President Obama and the Department of Labor have officially made a new overtime rule that will change the way employers will be able to pay their employees. The Labor Department has not made a rule or increase like this since 2004. This new rule means a huge bump in income for millions of people, and will go into effect starting December 1st.
For years, your boss could claim you were a “manager” and get away with paying you meager wages, as well as forcing you to work ungodly hours. Retail “managers” in particular were getting the raw deal. Some retail managers were working 60+ hours a week and only making a salary of $30,000 or less because as a “manager” the employer didn’t have to pay overtime. The rule for over a decade was if a “manager” made at least $23,660 per year as a salary, the employer could benefit from not having to pay time and a half for each hour worked over 40 in any given week. This new rule boasts the minimum requirement to $47,456 or more.
What this new rule means is that if you make a lower middle class or in some places average or below salary of $47,456 or below, you will be entitled to receive time and a half pay for each hour you work over 40 in a given week.
There are few ways an employer may try to weasel out of abiding by this new rule.

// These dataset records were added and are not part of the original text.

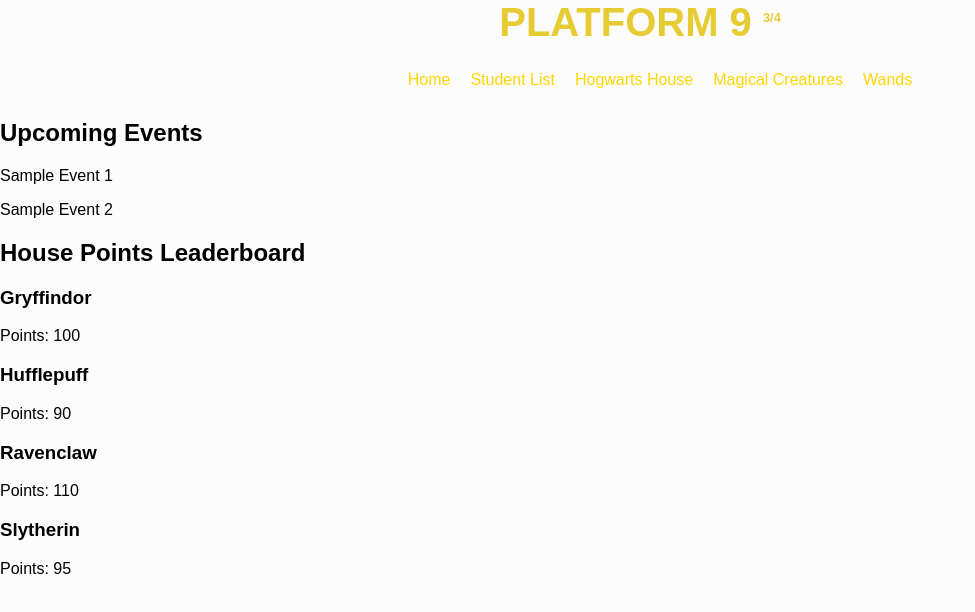
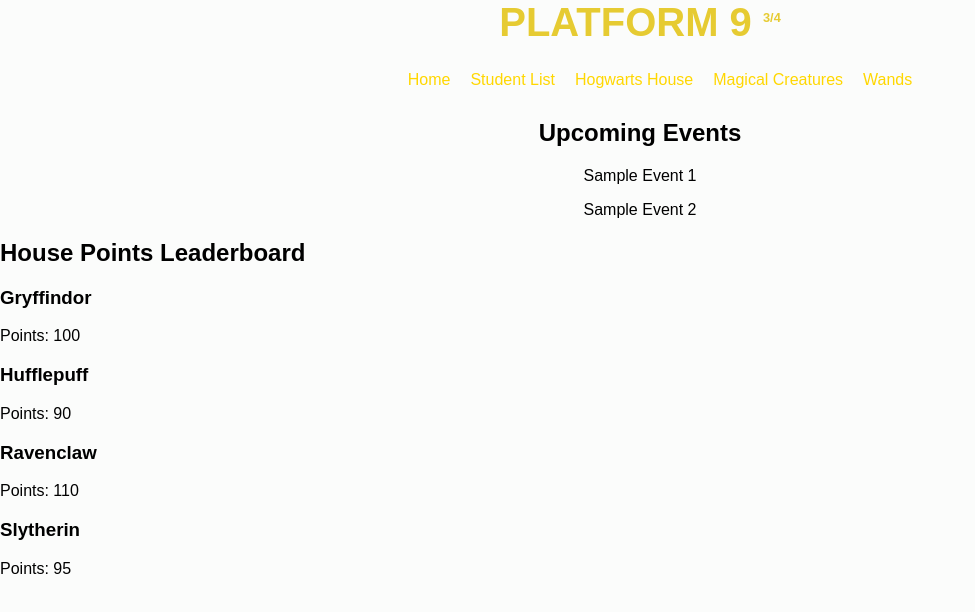
Before and after one commit to jmillamena/Phase4-project, a React (Create React App) app in the folder hogwarts-app/: page / in a window 1280 px wide. Shown: the top 612 px of the page, without its empty margins (0-975 px from the left). Built offline with nearby package versions, Linux system fonts and the light colour scheme.

Commit message:
updated react

```diff
--- a/hogwarts-app/src/components/Home.js
+++ b/hogwarts-app/src/components/Home.js
@@ -6,9 +6,9 @@
     <div className="home-container">
 
 
-      <h2 class="title">Upcoming Events</h2>
-      <p>Sample Event 1</p>
-      <p>Sample Event 2</p>
+      <h2 class="title-ue">Upcoming Events</h2>
+      <p class="event-1">Sample Event 1</p>
+      <p class="event-2">Sample Event 2</p>
       <h2>House Points Leaderboard</h2>
       <div className="house-card">
         <h3>Gryffindor</h3>
--- a/hogwarts-app/src/index.css
+++ b/hogwarts-app/src/index.css
@@ -29,10 +29,26 @@
 ul {
   list-style: none;
 }
+/* styling for the event header and event content */
+.title-ue {
+  display: flex;
+  justify-content: center;
+  align-items: center;
+}
+.event-1{
+  display: flex;
+  justify-content: center;
+  align-items: center;
+}
 
+.event-2{
+  display: flex;
+  justify-content: center;
+  align-items: center;
+}
 .nav-wrapper {
   background-color: #fbfcfb;
-  font-family: 'Blackletter', sans-serif;
+  font-family: "Blackletter", sans-serif;
   color: #ffd700;
   justify-content: space-between;
   align-items: center;
@@ -45,14 +61,14 @@
   height: 100%;
   display: flex;
   align-items: center;
-  padding: 10px;;
+  padding: 10px;
 }
 .nav-wrapper li:hover {
   background-color: rgb(120, 6, 155);
 }
 
 .home-container {
-align-items: center;
+  align-items: center;
 }
 
 /* Set a background image */
```
Also changed, not shown: 1 other file (tests, documents, lock files or other folders).
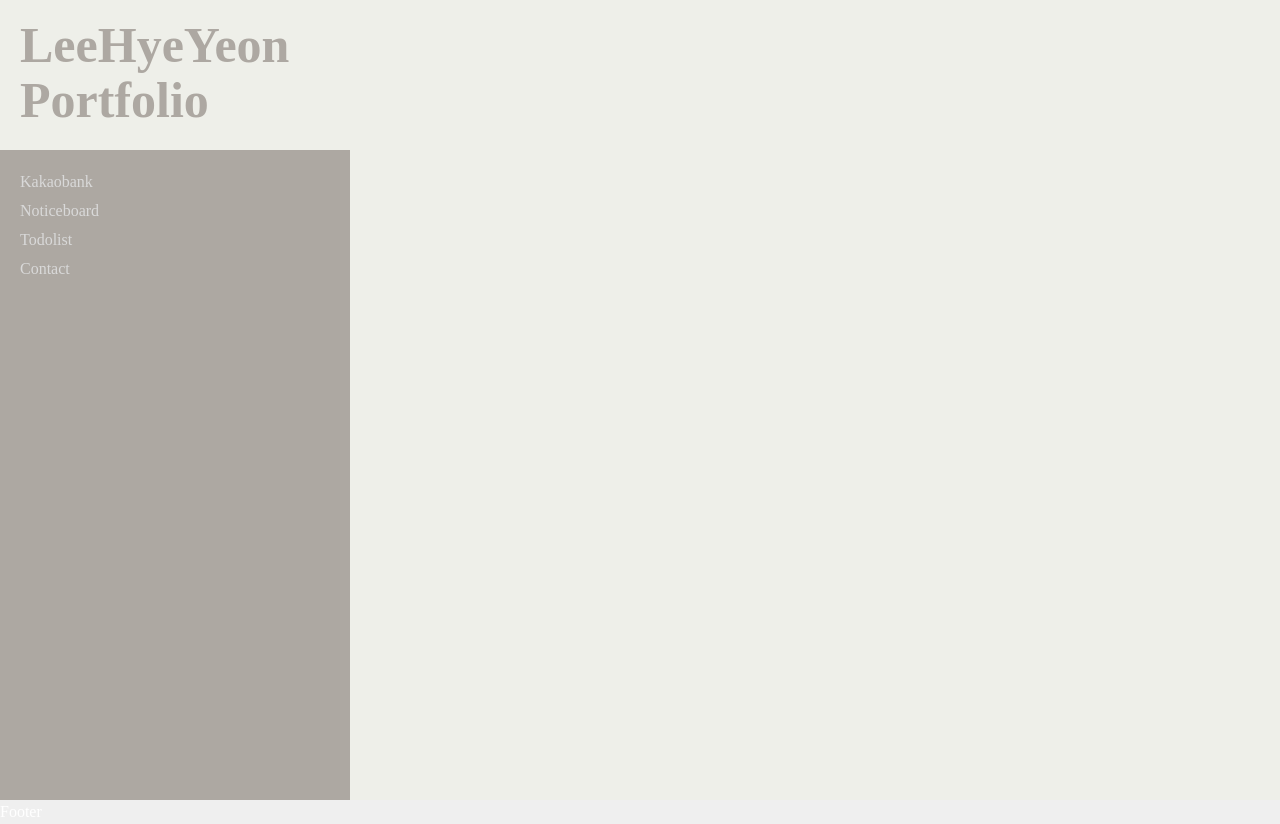
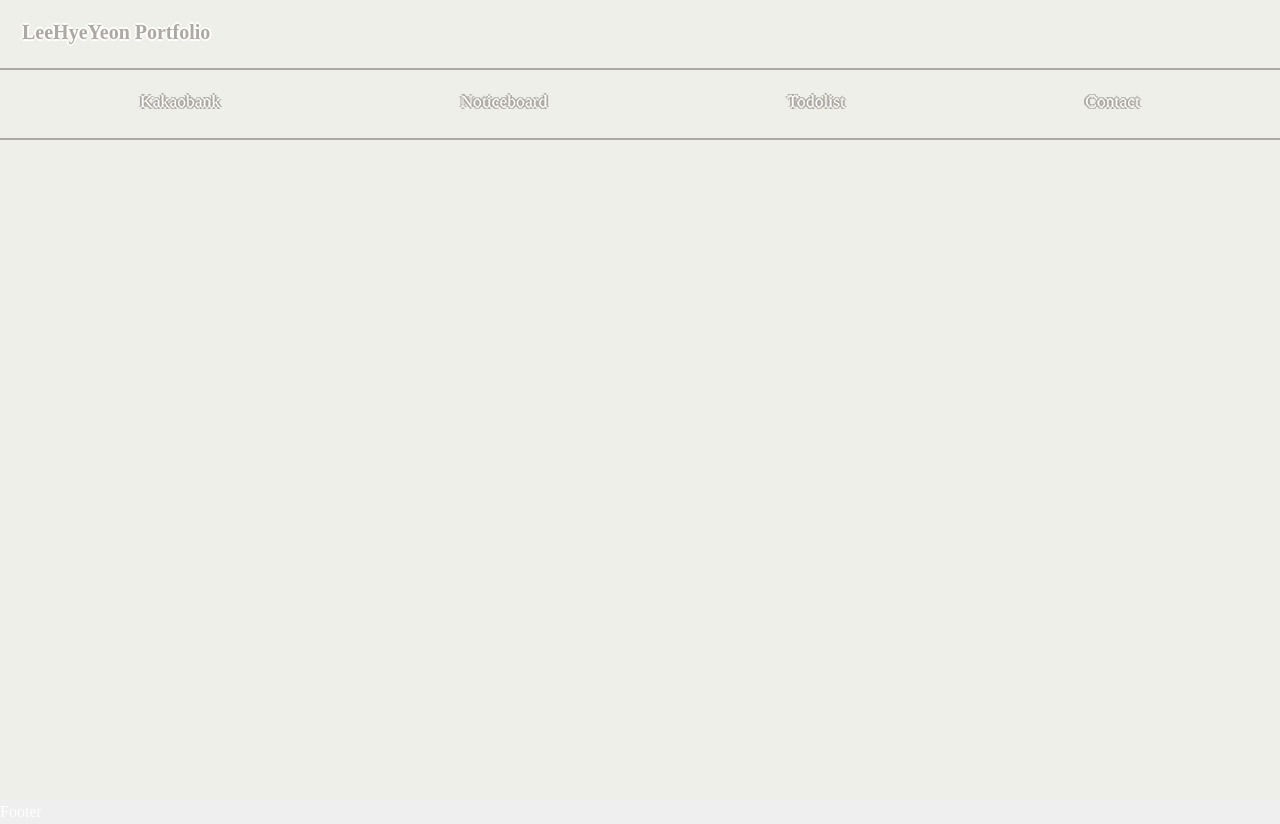
Before and after one commit to yyyn012/portfolio__project, a React (Create React App) app in the folder portfolio/: page / in a window 1280 px wide. Built offline with nearby package versions, Linux system fonts and the light colour scheme.

Commit message:
header(logo & menu) scss

```diff
--- a/portfolio/src/assets/scss/section/_header.scss
+++ b/portfolio/src/assets/scss/section/_header.scss
@@ -1,30 +1,41 @@
 .header__logo {
-  padding: 20px;
-  // border: 1px solid red;
+  padding: 22px;
   background-color: var(--white300);
+  display: block;
 
   span {
-    font-size: 50px;
+    font-size: 20px;
     line-height: 1;
     font-weight: 800;
     cursor: pointer;
     color: var(--brown100);
+    text-shadow: -2px 0 var(--white), 0 2px var(--white), 2px 0 var(--white),
+      0 -2px var(--white);
   }
 }
 
 .header__menu {
-  margin: 20px;
+  padding: 20px;
+  border-bottom: 2px solid var(--brown100);
+
   .menu {
+    display: flex;
+    justify-content: space-around;
+    height: 30px;
     li {
-      margin-bottom: 5px;
-
       a {
-        font-size: 1rem;
+        margin-bottom: 2px;
+        font-size: 1.1rem;
+        font-weight: 500;
+        text-shadow: -2px 0 var(--brown100), 0 2px var(--brown100),
+          2px 0 var(--brown100), 0 -2px var(--brown100);
+        // text-align: center;
         display: block;
-        color: var(--white200);
-        transition: all 0.3s;
+        // height: 25px;
+        color: var(--white);
+        transition: all 0.15s;
         &:hover {
-          background-color: var(--brown);
+          border-bottom: 2px solid var(--brown100);
           color: var(--white);
         }
       }
--- a/portfolio/src/assets/scss/section/_layout.scss
+++ b/portfolio/src/assets/scss/section/_layout.scss
@@ -1,20 +1,17 @@
 #header {
   position: fixed;
-  left: 0;
   top: 0;
-  width: 350px;
-  height: 100%;
-  overflow-y: auto;
+  width: 100vw;
+  height: 70px;
   z-index: 10000;
-  background-color: var(--brown100);
-  // border-right: 1px solid var(--brown200);
+  background-color: var(--white300);
+  border-bottom: 2px solid var(--brown100);
 }
 
 #main {
   max-width: 2000px;
   min-height: 100vh;
   margin: 0;
-  padding-left: 260px;
   background-color: var(--white300);
 }
 
--- a/portfolio/src/components/header/Logo.jsx
+++ b/portfolio/src/components/header/Logo.jsx
@@ -2,11 +2,9 @@ import React from "react";
 
 const Logo = ({ toggleMenu }) => {
   return (
-    <h1 className="header__logo">
-      <span onClick={toggleMenu}>
-        LeeHyeYeon <br /> Portfolio
-      </span>
-    </h1>
+    <div className="header__logo">
+      <span onClick={toggleMenu}>LeeHyeYeon Portfolio</span>
+    </div>
   );
 };
 
```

One way would be cutting or limiting your hours to the regular 40 hours per week maximum or less. An employer may use this new rule as a reason to cut employees to part time as to not have to provide health care or other benefits as well. Another way an employer might try to skate away from this new rule, depending on how much your salary is, would be to bump your salary up to the $47,476+ amount to avoid paying time and a half. If an employer did that, they could still classify you as a “manager” and you would still be subject to working 40+ hours a week as required; with no overtime pay. However, depending on your job duties, that may not apply either.
The other major changes in the rule include the following: for those who receive a bonus or commission, the employer can use up to 10% of those bonuses and commissions to satisfy the minimum salary of $47,476. An example would be if your annual salary is $40,000, but you receive two bonuses per year of $5000 each, your salary + bonus would equal $50,000, which is over the salary threshold, making you not eligible to receive overtime pay. Also included in the major changes of the rule, requires future automatic updates to the salary threshold to occur every three years beginning in 2020.
Because of the drastic change, it is recommended for employees who are classified as salaried, making under $47,456 to keep meticulous records of their time worked. For some who haven’t had to punch a time card, this could be a drastic change. However, in the end those records could mean the difference between winning and losing a pay dispute with the labor board over unpaid overtime wages.